# The Discrete Fourier Transform

## Contents

# 5.5. The Discrete Fourier Transform#

In this section, we will formally introduce the Discrete Fourier Transform (DFT).
The DFT is the *digital* version of the Fourier transform, which was originally developed by Joseph Fourier in the early 19th century as a way to model heat flow with differential equations [Fou22].
The Fourier transform proved to be useful for many different applications, especially in audio and signal processing.

Many texts introduce the DFT by first starting with the continuous Fourier transform (using integral calculus), and then show the DFT as a discrete-time approximation of the continuous Fourier transform. We’ll take a different approach here, motivating the DFT from first principles entirely in the discrete time domain.

## 5.5.1. Dealing with phase#

Recall that in the previous section, when we compare a sinusoid \(\blue{x[n]}\) to a collection of reference signals

the resulting similarity score \(\purple{S(x, y_m)}\) depends on the phase of the signal, and whether or not the frequency of \(\blue{x}\) is an analysis frequency.

In the worst case, if

then the similarity score will be 0 even if the frequency matches one of our reference signals. This representation therefore cannot distinguish an out-of-phase sinusoid from a null signal \(x[n] = 0\).
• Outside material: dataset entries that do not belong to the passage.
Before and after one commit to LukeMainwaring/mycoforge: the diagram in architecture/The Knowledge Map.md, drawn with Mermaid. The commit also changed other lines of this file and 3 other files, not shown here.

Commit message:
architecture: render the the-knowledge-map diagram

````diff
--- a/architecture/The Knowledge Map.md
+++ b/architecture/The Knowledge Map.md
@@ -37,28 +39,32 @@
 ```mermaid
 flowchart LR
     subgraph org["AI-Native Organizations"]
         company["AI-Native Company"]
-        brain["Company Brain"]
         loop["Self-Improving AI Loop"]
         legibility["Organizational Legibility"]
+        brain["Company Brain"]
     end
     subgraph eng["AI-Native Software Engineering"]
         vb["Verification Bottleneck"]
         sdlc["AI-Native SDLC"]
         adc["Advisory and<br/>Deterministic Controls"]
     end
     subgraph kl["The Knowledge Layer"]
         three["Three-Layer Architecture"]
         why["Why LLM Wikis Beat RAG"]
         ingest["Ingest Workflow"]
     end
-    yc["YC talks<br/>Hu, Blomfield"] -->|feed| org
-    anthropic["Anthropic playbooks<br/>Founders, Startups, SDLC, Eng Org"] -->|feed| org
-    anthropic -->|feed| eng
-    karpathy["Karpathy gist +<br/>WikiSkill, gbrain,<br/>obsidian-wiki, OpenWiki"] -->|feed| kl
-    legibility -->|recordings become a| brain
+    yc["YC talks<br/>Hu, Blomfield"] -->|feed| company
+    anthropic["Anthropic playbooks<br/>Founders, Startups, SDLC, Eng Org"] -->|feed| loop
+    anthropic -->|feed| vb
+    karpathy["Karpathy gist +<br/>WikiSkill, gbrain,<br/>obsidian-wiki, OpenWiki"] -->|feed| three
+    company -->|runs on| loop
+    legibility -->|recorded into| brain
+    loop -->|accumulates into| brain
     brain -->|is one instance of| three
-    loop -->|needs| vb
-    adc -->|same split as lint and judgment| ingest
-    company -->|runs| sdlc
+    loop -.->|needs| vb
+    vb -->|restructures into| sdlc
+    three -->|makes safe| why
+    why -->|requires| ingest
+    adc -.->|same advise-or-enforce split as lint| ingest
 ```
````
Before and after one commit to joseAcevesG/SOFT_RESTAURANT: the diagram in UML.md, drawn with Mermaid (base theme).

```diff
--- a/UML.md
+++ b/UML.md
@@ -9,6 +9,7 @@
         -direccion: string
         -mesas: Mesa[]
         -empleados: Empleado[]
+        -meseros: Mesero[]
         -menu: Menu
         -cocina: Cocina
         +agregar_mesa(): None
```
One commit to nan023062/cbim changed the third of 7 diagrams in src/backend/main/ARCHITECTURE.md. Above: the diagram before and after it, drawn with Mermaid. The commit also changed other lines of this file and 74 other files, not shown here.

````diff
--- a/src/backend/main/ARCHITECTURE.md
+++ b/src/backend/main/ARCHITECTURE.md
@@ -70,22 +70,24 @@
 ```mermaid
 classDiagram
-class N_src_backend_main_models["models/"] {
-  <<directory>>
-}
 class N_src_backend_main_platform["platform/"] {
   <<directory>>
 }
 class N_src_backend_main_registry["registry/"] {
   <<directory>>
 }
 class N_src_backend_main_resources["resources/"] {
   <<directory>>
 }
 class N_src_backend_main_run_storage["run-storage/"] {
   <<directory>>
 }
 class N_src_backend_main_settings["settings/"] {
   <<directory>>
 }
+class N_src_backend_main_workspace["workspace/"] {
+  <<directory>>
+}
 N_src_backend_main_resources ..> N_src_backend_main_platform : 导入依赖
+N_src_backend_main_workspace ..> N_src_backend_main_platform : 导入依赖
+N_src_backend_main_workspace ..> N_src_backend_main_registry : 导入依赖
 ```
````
### 5.5.1.1. Comparing to multiple references#

In the specific case above, we could try to resolve the problem by changing the reference signals \(\red{y}\) to use \(\sin\) instead of \(\cos\). This will fix the problem if \(\blue{x}\) is a \(\sin\) wave, but then it will fail in exactly the same way if \(\blue{x}\) is a \(\cos\) wave.

*But what if we try both?*

Let’s see what happens if we take \(\blue{x}\) as a sinusoid at an analysis frequency with arbitrary phase, and compare it to two reference signals at the same frequency: one is \(\cos\) and one is \(\sin\).

In the following example, we’ll continue with the settings from the previous section: \(f_s = 20\) `[samples / sec]`

, \(N=40\) `[samples]`

, and \(\red{m=3}\) (equivalently, \(f_0 = 1.5\) `[cycles/sec]`

).
This gives an input signal

where \(\phi\) is allowed to vary.

We’ll compare to reference signals